##### DATA LISTING #####
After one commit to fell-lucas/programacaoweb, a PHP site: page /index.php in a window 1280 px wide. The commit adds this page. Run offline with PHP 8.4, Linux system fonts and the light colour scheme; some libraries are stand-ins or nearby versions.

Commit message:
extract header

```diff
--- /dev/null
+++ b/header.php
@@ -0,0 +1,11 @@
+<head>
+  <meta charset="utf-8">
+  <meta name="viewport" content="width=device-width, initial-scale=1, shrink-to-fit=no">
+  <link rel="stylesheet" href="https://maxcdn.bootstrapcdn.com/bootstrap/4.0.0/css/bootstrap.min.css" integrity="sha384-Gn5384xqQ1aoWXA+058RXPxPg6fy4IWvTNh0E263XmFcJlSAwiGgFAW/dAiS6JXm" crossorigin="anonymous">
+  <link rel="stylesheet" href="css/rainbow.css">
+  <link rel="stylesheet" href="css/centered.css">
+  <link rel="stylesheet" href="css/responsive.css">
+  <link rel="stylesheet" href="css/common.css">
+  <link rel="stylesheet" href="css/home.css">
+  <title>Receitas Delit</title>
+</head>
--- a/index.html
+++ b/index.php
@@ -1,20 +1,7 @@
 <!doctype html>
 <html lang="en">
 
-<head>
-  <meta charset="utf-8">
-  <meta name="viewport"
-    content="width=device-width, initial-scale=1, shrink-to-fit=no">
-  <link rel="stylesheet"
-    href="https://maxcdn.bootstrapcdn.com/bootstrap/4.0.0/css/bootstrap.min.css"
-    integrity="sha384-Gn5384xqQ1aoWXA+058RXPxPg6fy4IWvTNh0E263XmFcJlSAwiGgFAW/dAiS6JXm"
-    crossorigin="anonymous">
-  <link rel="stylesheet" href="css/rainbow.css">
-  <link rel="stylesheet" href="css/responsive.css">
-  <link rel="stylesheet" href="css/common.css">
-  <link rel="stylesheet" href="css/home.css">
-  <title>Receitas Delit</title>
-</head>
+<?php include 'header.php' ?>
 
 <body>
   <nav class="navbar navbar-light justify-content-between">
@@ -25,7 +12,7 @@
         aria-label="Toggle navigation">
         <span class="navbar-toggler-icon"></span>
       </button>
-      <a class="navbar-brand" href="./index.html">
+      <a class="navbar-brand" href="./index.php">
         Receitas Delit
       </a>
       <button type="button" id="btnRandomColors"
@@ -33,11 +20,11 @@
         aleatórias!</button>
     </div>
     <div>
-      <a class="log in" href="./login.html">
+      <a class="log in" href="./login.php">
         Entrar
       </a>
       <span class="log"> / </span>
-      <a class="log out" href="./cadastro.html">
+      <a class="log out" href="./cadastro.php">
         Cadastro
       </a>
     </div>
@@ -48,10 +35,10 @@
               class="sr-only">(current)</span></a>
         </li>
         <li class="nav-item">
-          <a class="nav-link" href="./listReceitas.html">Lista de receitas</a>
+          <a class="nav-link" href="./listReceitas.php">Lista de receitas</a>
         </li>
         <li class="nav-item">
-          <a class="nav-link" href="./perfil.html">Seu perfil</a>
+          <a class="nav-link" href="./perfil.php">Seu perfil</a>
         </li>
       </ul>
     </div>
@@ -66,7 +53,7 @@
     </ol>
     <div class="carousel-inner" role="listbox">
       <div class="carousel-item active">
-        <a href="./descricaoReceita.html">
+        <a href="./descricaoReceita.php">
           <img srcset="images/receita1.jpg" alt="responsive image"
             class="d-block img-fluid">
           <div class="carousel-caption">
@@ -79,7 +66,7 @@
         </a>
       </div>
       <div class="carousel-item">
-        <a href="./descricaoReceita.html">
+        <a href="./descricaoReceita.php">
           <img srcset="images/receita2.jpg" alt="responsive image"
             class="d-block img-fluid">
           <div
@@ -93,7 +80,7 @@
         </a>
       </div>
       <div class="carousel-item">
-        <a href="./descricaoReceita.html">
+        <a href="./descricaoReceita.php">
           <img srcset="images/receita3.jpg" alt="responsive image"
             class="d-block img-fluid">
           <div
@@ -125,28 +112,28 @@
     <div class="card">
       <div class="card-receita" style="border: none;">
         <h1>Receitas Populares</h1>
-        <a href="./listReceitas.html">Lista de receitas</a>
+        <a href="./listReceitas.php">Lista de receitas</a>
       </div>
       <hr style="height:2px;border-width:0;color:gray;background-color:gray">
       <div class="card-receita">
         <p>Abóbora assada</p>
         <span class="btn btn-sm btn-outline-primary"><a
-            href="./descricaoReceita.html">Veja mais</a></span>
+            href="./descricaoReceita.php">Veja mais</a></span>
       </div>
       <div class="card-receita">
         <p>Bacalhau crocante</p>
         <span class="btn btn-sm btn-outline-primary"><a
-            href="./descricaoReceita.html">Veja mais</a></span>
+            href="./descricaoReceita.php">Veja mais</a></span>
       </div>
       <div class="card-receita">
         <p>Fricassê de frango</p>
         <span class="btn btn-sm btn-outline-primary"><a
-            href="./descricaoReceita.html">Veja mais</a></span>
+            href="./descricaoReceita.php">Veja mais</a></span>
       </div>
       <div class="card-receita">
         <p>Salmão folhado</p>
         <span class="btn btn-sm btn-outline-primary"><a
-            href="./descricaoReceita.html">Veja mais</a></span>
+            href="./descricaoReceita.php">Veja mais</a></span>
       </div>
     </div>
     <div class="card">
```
#####
_EXERCISE AIM_: Within the entries, find all lines that contain "carousel" and copy each one.

_YOUR SOLUTION_:
     <div class="carousel-inner" role="listbox">
       <div class="carousel-item active">
           <div class="carousel-caption">
       <div class="carousel-item">
       <div class="carousel-item">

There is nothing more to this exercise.